Fix What You Can
Schizophrenia and a Lawmaker's Fight for Her Son
One mother’s fight to support her son and change a broken system
In his early twenties, Mindy Greiling’s son, Jim, was diagnosed with schizoaffective disorder after experiencing delusions that demanded he kill his mother. At the time, and for more than a decade after, Greiling was a Minnesota state legislator who struggled, along with her husband, to navigate and improve the state’s inadequate mental health system. Fix What You Can is an illuminating and frank account of caring for a person with a mental illness, told by a parent and advocate.

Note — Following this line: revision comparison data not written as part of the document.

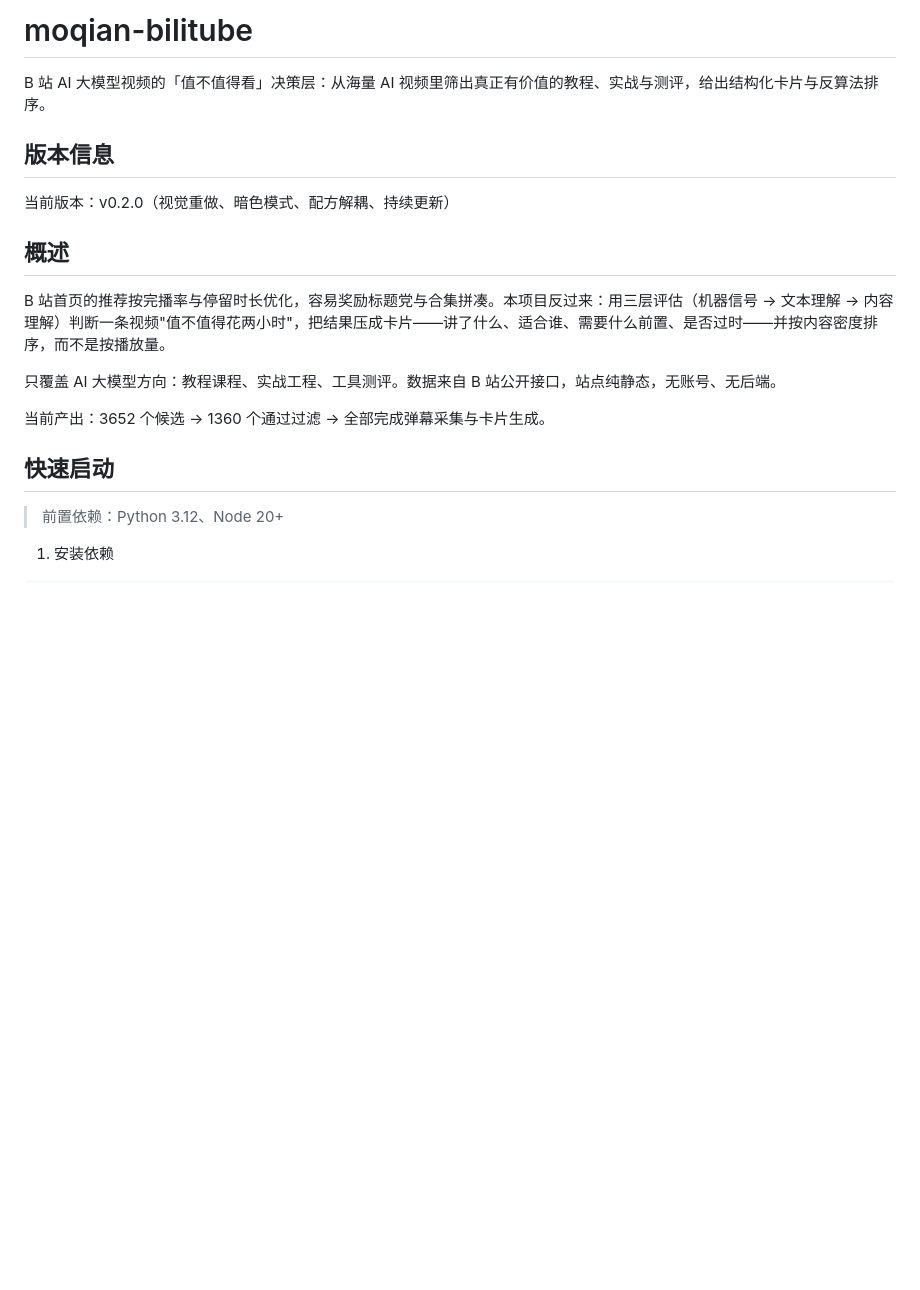
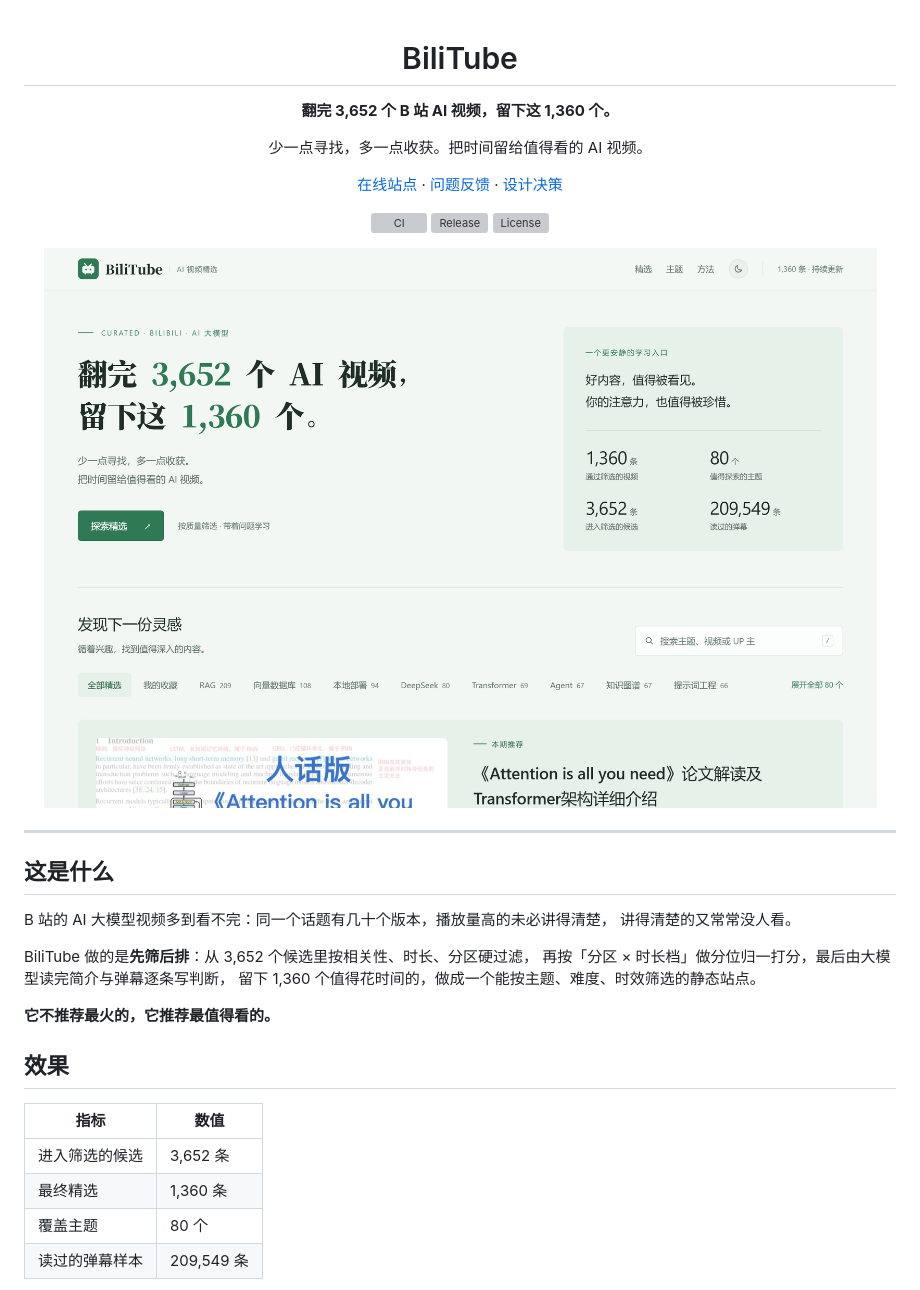
Before and after one commit to zhaoxuejie/moqian-bilitube, a Markdown page: README.md, the part around one of its changes. Drawn GitHub-style; pictures changed too: docs/assets/home-light.png (added); blank space fills up the shorter version; grey boxes are pictures that could not be loaded.

```diff
--- a/README.md
+++ b/README.md
@@ -1,21 +1,42 @@
-# moqian-bilitube
+<!-- markdownlint-disable MD041 -->
 
-B 站 AI 大模型视频的「值不值得看」决策层：从海量 AI 视频里筛出真正有价值的教程、实战与测评，给出结构化卡片与反算法排序。
+<div align="center">
 
-## 版本信息
+# BiliTube
 
-当前版本：v0.2.0（视觉重做、暗色模式、配方解耦、持续更新）
+**翻完 3,652 个 B 站 AI 视频，留下这 1,360 个。**
 
-## 概述
+少一点寻找，多一点收获。把时间留给值得看的 AI 视频。
 
-B 站首页的推荐按完播率与停留时长优化，容易奖励标题党与合集拼凑。本项目反过来：用三层评估（机器信号 → 文本理解 → 内容理解）判断一条视频"值不值得花两小时"，把结果压成卡片——讲了什么、适合谁、需要什么前置、是否过时——并按内容密度排序，而不是按播放量。
+[在线站点](https://www.51bilitube.com) · [问题反馈](https://github.com/zhaoxuejie/moqian-bilitube/issues) · [设计决策](docs/architecture.md)
 
-只覆盖 AI 大模型方向：教程课程、实战工程、工具测评。数据来自 B 站公开接口，站点纯静态，无账号、无后端。
+[![CI](https://github.com/zhaoxuejie/moqian-bilitube/actions/workflows/ci.yml/badge.svg)](https://github.com/zhaoxuejie/moqian-bilitube/actions/workflows/ci.yml)
+[![Release](https://img.shields.io/github/v/release/zhaoxuejie/moqian-bilitube?color=2f7a55)](https://github.com/zhaoxuejie/moqian-bilitube/releases)
+[![License](https://img.shields.io/github/license/zhaoxuejie/moqian-bilitube?color=2f7a55)](LICENSE)
 
-当前产出：3652 个候选 → 1360 个通过过滤 → 全部完成弹幕采集与卡片生成。
+![BiliTube 首页](docs/assets/home-light.png)
 
-## 快速启动
+</div>
 
-> 前置依赖：Python 3.12、Node 20+
+---
 
-1. 安装依赖
+## 这是什么
+
+B 站的 AI 大模型视频多到看不完：同一个话题有几十个版本，播放量高的未必讲得清楚，
+讲得清楚的又常常没人看。
+
+BiliTube 做的是**先筛后排**：从 3,652 个候选里按相关性、时长、分区硬过滤，
+再按「分区 × 时长档」做分位归一打分，最后由大模型读完简介与弹幕逐条写判断，
+留下 1,360 个值得花时间的，做成一个能按主题、难度、时效筛选的静态站点。
+
+**它不推荐最火的，它推荐最值得看的。**
+
+## 效果
+
+| 指标 | 数值 |
+| ---- | ---- |
+| 进入筛选的候选 | 3,652 条 |
+| 最终精选 | 1,360 条 |
+| 覆盖主题 | 80 个 |
+| 读过的弹幕样本 | 209,549 条 |
+
```
Also changed, not shown: other parts of README.md (+110 -133 lines), AGENTS.md (+9 -0 lines), CHANGELOG.md (+22 -0 lines), docs/deploy.md (added, +99 -0 lines), docs/assets/home-dark.png (added), 7 other files.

Greiling describes challenges shared by many families, ranging from the practical (medication compliance, housing, employment) to the heartbreaking—suicide attempts, victimization, and illicit drug use. Greiling confronts the reality that some people with serious mental illness may be dangerous and reminds us that medication works—if taken.
The book chronicles her efforts to pass legislation to address problems in the mental health system, including obstacles to parental access to information and insufficient funding for care and research. It also recounts Greiling’s painful memories of her grandmother, who was confined in an institution for twenty-three years—recollections that strengthen her determination that Jim’s treatment be more humane. Written with her son’s cooperation, Fix What You Can offers hard-won perspective, practical advice, and useful resources through a brave and personal story that takes the long view of what success means when coping with mental illness.
Praise For Fix What You Can: Schizophrenia and a Lawmaker's Fight for Her Son…
"Mindy Greiling’s passionate support for mental health has turned Minnesota into a national leader on the issue."—St. Paul Pioneer Press
"An honest, gut-wrenching, heartbreaking story of the impact of a serious mental illness on an individual and their family. The book grapples with the tough subject of how to support and protect your son when he is symptomatic and vulnerable and yet live your life and promote independence and consequences for your son. Her story also underlines the importance of connecting with those who are traveling a similar journey, such as through NAMI, and the important role legislators have in building and improving our mental health."—Sue Abderholden, executive director, NAMI Minnesota
"A searing, honest, chilling, and heartbreaking narrative. As an indictment of our ‘broken’ mental health system, it works. Sadly, the system isn’t broken because it was never built. After we closed the mental hospitals, we never built a system to replace them."—Megan R. Gunnar, University of Minnesota
"Mindy Greiling’s riveting account pays tribute both to a mother’s inexhaustible love for a son diagnosed with schizophrenia and to the barriers families face as they struggle to help a loved one ravaged by the worst of mental disorders. Although deeply personal, Fix What You Can tells a much broader story as it exposes the difficulties families experience right now all across America. I have read hundreds of books written by parents about mental illnesses, and this one ranks among the best. This book is a well-written godsend for parents and those they love."—Pete Earley, author of Pulitzer Prize finalist Crazy: A Father’s Search through America’s Mental Health Madness
"Mindy Greiling has written a very useful book about her son’s schizophrenia and substance abuse. Her descriptions of the raw reality of this all-too-common combination are among the best. She demonstrates how complicated it is for families to get adequate psychiatric care for their loved ones, and she uses her political position as a prominent state legislator to change Minnesota’s laws regarding the treatment of serious mental illness. I strongly recommend this book."—E. Fuller Torrey, M.D., author of Surviving Schizophrenia
Univ Of Minnesota Press, 9781517909598, 232pp.
Publication Date: October 6, 2020
About the Author
Mindy Greiling was a member of the Minnesota House of Representatives for twenty years. She helped found the nation’s first state mental health caucus, which successfully lobbied for a significant increase in Minnesota’s mental health funding. She has served on state and national boards of the National Alliance on Mental Illness and is on the University of Minnesota Psychiatry Community Advisory Council.